"It wasn't until 31 January 2000, several days later, that I finally went to the Emergency Room. In the meantime, I had a couple of strange episodes like I had never experienced before. Once, I leaned over to place a log in the fireplace and my face started getting red and hot. As it grew hotter and hotter my arms and chest began hurting, it was difficult to breathe and I felt like I was dying. Having never died, I have no idea what it feels like but I thought sure that was it! I don't recall how long it lasted but once it ended I dismissed it as just an anxiety reaction to the concern others were expressing over the need for me to see a doctor.
Later, possibly the following day, as I was washing dishes my face again started getting hot, my arms and chest hurt and breathing became difficult. The feeling that I was dying was overpowering. It passed in the middle of a traffic jam on my way to see the doctor so I returned to my home feeling fine. Then I was talking with my daughter when suddenly I announced that I had to hang up and get to the hospital! There wasn't time to explain to her that this time I was really dying! So it was not the loss of memory that prompted me to go then. That didn't worry me a great deal. It was these terrible feelings of dying."
"They kept me in the ER for 16 hours and during that time I was given a brain scan, which eliminated stroke, blood clot and anything else that might have caused the loss of memory. The ER doctor told me he wanted a brain scan because I had experienced a "transient global amnesia" episode (his words) and that worried him. After getting the results of the scan he reassured me everything was fine with my brain and he had no idea what caused the TGA. He explained that the other symptoms were panic attacks and gave me some pills to prevent them. I never had another panic attack nor did I ever have another attack of amnesia but I must confess I already had stopped my Lipitor."

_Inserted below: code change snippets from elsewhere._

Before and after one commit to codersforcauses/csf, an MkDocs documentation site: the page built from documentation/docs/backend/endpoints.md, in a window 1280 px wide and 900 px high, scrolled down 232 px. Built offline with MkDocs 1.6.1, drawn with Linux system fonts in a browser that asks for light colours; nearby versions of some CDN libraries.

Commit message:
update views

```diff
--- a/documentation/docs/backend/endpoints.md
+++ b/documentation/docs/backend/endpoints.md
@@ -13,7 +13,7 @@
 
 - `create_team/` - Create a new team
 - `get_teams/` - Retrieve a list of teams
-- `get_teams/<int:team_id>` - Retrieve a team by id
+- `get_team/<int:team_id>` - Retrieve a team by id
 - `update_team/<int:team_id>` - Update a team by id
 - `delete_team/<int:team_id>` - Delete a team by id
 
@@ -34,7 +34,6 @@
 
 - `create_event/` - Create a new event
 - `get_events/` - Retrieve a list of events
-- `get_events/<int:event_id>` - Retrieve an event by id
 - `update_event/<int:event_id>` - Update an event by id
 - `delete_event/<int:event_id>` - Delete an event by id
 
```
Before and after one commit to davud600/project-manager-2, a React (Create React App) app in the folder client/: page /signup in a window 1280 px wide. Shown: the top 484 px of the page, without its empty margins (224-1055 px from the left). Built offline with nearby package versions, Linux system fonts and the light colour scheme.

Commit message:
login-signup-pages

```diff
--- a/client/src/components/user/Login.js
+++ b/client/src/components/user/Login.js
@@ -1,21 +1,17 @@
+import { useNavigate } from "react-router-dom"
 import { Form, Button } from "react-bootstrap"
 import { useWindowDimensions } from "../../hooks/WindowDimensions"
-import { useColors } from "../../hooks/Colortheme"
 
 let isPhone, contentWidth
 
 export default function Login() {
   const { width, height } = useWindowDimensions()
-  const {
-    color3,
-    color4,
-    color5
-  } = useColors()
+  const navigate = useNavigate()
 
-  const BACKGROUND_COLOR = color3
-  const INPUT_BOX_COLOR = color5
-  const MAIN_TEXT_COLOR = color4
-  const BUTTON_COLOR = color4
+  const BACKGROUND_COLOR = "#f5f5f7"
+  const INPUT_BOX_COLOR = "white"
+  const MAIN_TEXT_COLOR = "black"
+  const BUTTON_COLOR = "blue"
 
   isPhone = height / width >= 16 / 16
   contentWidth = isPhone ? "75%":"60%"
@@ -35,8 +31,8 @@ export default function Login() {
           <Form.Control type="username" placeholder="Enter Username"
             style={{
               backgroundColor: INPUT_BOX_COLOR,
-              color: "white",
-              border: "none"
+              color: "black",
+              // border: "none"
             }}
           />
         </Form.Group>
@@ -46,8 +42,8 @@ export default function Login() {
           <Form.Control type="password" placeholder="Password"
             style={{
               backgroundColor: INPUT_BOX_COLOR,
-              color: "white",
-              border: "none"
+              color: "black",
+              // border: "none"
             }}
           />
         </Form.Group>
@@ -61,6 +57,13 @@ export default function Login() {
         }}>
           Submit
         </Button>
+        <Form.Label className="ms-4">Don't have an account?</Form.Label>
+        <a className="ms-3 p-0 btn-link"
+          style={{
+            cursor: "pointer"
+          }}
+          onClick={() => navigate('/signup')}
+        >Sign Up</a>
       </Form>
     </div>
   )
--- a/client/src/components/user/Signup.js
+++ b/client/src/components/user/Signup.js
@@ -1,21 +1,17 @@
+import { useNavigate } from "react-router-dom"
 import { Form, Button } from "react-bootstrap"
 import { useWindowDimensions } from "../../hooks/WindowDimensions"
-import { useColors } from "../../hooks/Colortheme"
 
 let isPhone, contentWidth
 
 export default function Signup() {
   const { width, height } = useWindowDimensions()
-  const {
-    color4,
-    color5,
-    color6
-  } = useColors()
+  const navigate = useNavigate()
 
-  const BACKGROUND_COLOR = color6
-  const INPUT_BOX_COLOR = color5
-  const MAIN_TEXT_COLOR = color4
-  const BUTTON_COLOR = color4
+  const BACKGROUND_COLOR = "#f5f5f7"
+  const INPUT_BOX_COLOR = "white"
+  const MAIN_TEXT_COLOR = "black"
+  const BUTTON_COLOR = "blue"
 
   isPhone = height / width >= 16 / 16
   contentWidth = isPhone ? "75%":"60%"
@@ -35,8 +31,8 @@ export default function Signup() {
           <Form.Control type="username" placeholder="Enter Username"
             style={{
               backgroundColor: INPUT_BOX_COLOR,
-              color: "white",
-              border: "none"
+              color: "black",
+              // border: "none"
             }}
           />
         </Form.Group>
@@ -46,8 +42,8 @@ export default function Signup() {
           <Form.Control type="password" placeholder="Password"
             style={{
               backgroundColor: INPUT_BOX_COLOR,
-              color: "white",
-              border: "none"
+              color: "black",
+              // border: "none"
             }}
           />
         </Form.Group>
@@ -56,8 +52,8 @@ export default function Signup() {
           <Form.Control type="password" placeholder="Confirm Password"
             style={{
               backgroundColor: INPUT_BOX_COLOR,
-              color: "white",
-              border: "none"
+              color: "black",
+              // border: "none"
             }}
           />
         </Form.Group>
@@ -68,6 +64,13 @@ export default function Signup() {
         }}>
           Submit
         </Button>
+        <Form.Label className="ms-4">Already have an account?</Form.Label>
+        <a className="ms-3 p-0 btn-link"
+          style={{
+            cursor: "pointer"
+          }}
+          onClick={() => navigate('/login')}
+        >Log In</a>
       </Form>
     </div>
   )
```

"Later I saw a neurologist who examined me and found nothing that might have caused the TGA episode. Nevertheless, he sent me to an imaging facility to have my carotid arteries checked and they were fine. He dismissed me saying it was just one of those things that happen for no apparent reason and that it "probably would never happen again." You can imagine how NOT relieved I was to hear that verdict."
"I still had not yet heard of a possible connection between my Lipitor and TGA but finally several anxious months later, I read a report about some NASA doctor who had had the same experience with Lipitor and soon we connected and I knew there were many others just like me. You cannot imagine my relief at finally knowing it was all a drug reaction."
Duane Graveline MD MPH
Former USAF Flight Surgeon
Former NASA Astronaut
Retired Family Doctor
Other trade / brand names for Atorvastatin: Atorlip, Lipvas, Sortis, Torvacard, Torvast, Totalip, Tulip.